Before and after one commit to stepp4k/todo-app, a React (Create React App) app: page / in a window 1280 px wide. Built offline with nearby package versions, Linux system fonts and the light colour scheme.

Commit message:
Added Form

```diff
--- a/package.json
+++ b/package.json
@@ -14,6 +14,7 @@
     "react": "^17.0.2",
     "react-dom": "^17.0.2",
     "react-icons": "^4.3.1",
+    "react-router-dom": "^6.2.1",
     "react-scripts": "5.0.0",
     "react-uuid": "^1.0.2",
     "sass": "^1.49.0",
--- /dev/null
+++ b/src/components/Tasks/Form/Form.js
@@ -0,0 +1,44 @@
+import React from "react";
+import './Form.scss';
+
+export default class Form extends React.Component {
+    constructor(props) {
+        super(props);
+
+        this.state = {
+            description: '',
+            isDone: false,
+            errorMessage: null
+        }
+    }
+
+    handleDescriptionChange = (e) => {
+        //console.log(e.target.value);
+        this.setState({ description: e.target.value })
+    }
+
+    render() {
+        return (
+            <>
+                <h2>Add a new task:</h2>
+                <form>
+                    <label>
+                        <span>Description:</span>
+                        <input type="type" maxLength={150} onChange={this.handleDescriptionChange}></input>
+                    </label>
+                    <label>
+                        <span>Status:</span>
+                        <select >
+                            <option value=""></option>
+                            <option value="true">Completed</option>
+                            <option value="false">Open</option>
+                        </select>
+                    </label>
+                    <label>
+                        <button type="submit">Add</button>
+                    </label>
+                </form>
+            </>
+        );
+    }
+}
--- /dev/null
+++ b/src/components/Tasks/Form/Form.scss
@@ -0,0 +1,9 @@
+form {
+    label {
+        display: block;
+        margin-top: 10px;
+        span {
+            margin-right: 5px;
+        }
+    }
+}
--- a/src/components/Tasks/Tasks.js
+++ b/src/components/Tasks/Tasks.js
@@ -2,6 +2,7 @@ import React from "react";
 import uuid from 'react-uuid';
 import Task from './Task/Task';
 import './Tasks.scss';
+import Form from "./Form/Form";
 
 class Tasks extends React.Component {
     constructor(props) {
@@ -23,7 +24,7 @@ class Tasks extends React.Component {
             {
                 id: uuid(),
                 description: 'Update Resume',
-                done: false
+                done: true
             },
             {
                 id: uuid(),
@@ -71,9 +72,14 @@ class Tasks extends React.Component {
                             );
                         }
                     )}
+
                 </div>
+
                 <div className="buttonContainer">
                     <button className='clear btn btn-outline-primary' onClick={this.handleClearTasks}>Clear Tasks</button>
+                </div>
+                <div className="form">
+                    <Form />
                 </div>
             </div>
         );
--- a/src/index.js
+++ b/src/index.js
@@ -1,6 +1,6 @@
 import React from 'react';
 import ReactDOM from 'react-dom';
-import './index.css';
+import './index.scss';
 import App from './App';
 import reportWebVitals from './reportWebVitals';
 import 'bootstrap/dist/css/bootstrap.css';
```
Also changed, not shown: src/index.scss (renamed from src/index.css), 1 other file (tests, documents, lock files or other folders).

ABOUT THIS EXERCISE: Only lines that contain "scss" are needed, so copy each of them from the data.

RESPONSE TO THE EXERCISE:
+import './Form.scss';
+++ b/src/components/Tasks/Form/Form.scss
 import './Tasks.scss';
+import './index.scss';
Also changed, not shown: src/index.scss (renamed from src/index.css), 1 other file (tests, documents, lock files or other folders).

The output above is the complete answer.